The Empire State Building. The Burj Khalifa. Sears Tower. One World Trade Center. Everyone knows what a skyscraper is. The definition of a skyscraper is:

“a relatively tall building of many stories, especially one for office or commercial use.” and

“Architecture. a building of exceptional height completely supported by a framework, as of girders, from which the walls are suspended, as opposed to a building supported by load-bearing walls.”

These are the common definitions that everyone knows. But where did the word “skyscraper” come from? Has it always meant the same thing? What were tall buildings called before the word “skyscraper?”

Before the word skyscraper described enormous buildings, it was used to describe anything that “stood out.” You could refer to a tall man, a high-standing horse, a sky-sail, etc. by using the word skyscraper.

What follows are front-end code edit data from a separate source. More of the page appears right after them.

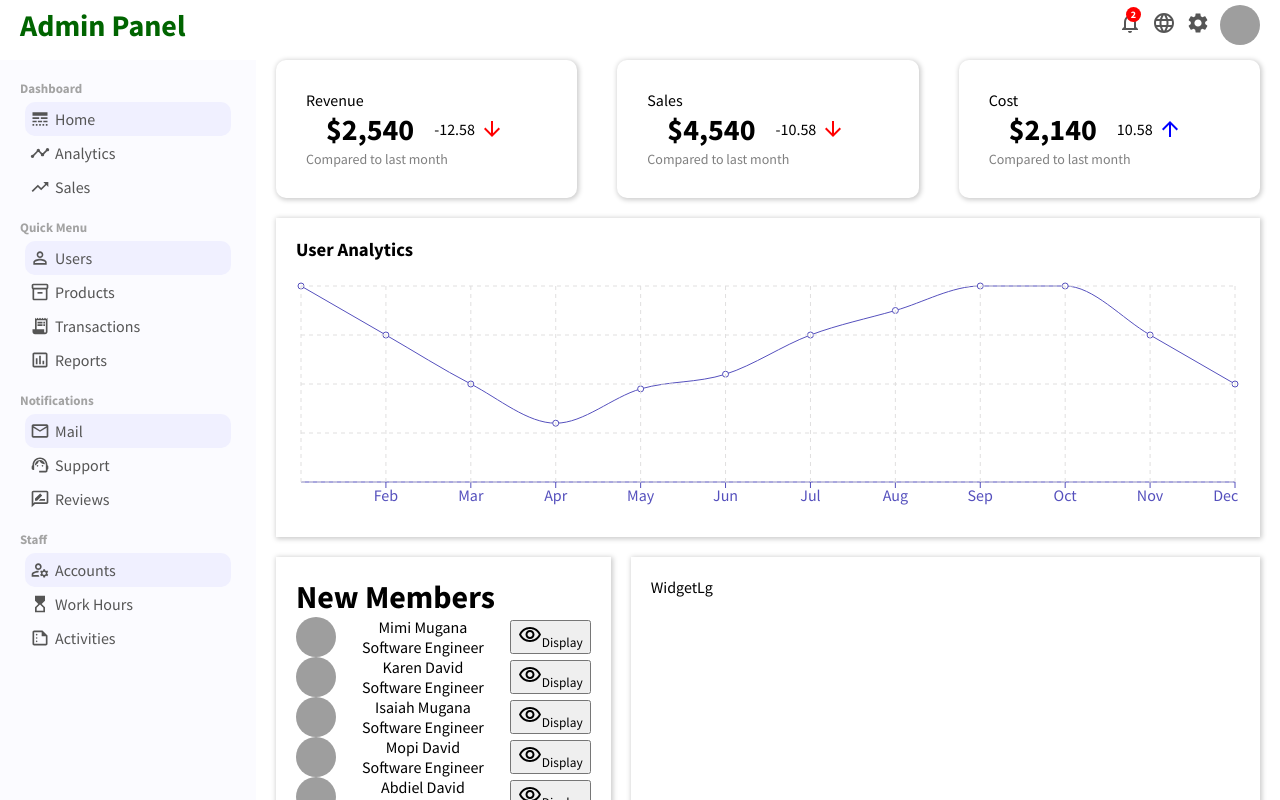
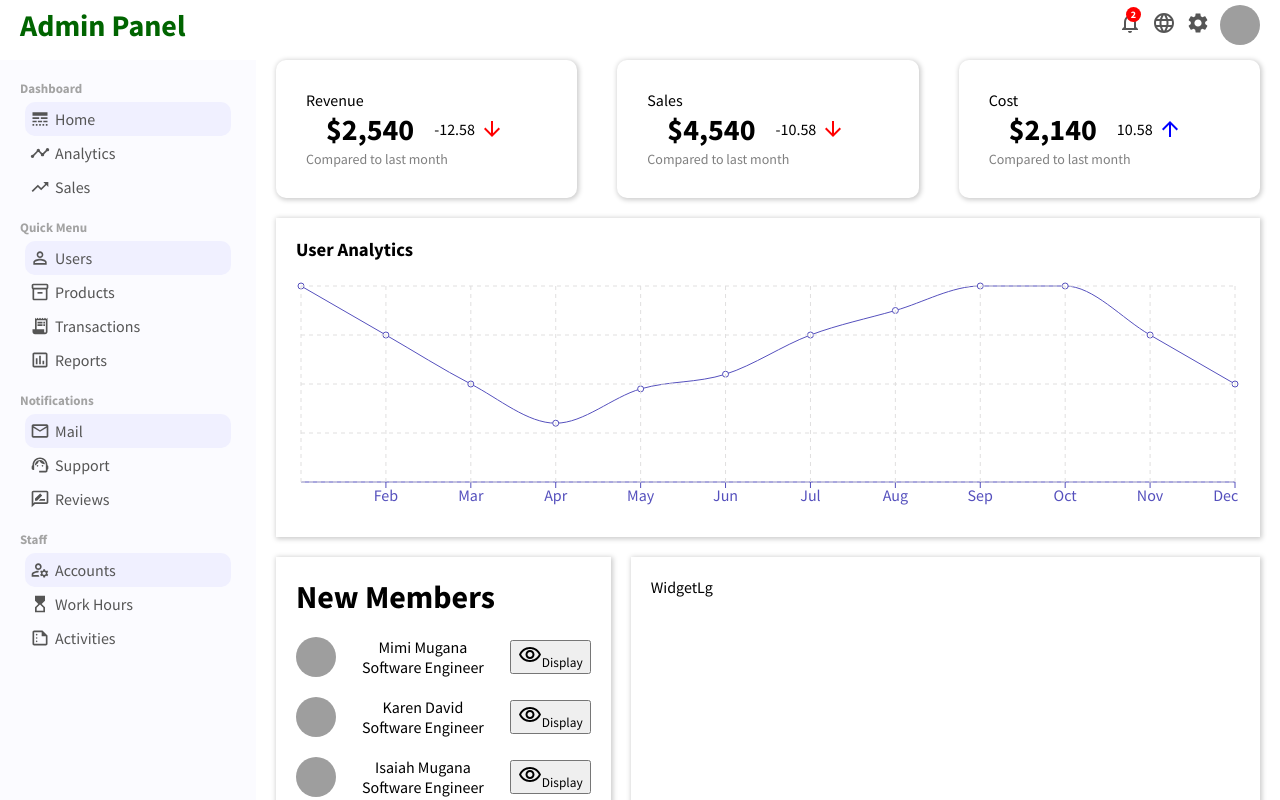
Before and after one commit to PJMantoss/admin_panel, a React (Create React App) app: page / in a window 1280 px wide. Shown: the top 800 px of the page. Built offline with nearby package versions, Linux system fonts and the light colour scheme; grey boxes are pictures that could not be loaded.

Commit message:
update small Widget components

```diff
--- a/src/components/widgetSm/widgetSm.css
+++ b/src/components/widgetSm/widgetSm.css
@@ -21,6 +21,7 @@
     display: flex;
     align-items: center;
     justify-content: space-between;
+    margin: 20px 0;
 }
 
 .widgetSmListItem .widgetSmImg{
```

The Italian word grattacielo means scraping the sky. This was pointed out by  Dutch skyscraper researcher Gerard Peet. It was in use since the early 13th century, and described a tall man. It is now the modern day word for skyscraper.

Skyscraper comes from the combination of the word sky and the word scraper. The word scraper dates back to the Old Norse word skrapa, which means to erase. Today, it means to use a tool to apply pressure to something. A skyscraper essentially erases the sky by sticking out and blocking it.

Sources for the first usage of the word skyscraper are unclear. The oldest confirmed reference in print was in The Chicago Daily. It appeared on February 25, 1883, in the New York Gossip section. The subtitle under "The High-building Craze," read "Our skyscrapers." It can't be a coincidence that the Home Insurance Building, known as the first skyscraper, opened in 1884. It stood 10 stories (138 feet) and was located in, you guessed it, Chicago. And so began the "skyscraper craze" that continues to this day.

Currently, a skyscraper refers to a building over 492 feet. It's only a matter of time before that height requirement rises, as the Home Insurance Building was only 138 feet. New terms such as Supertall (984 feet) and Megatall (1,969 feet) have already been coined over the years and it won't be surprising when a new term is used to describe buildings over 2500 feet. It will definitely take some time, as there is only one building today standing at that height, the Burj Khalifa.

Barak Bacharach, SkySaver Content Manager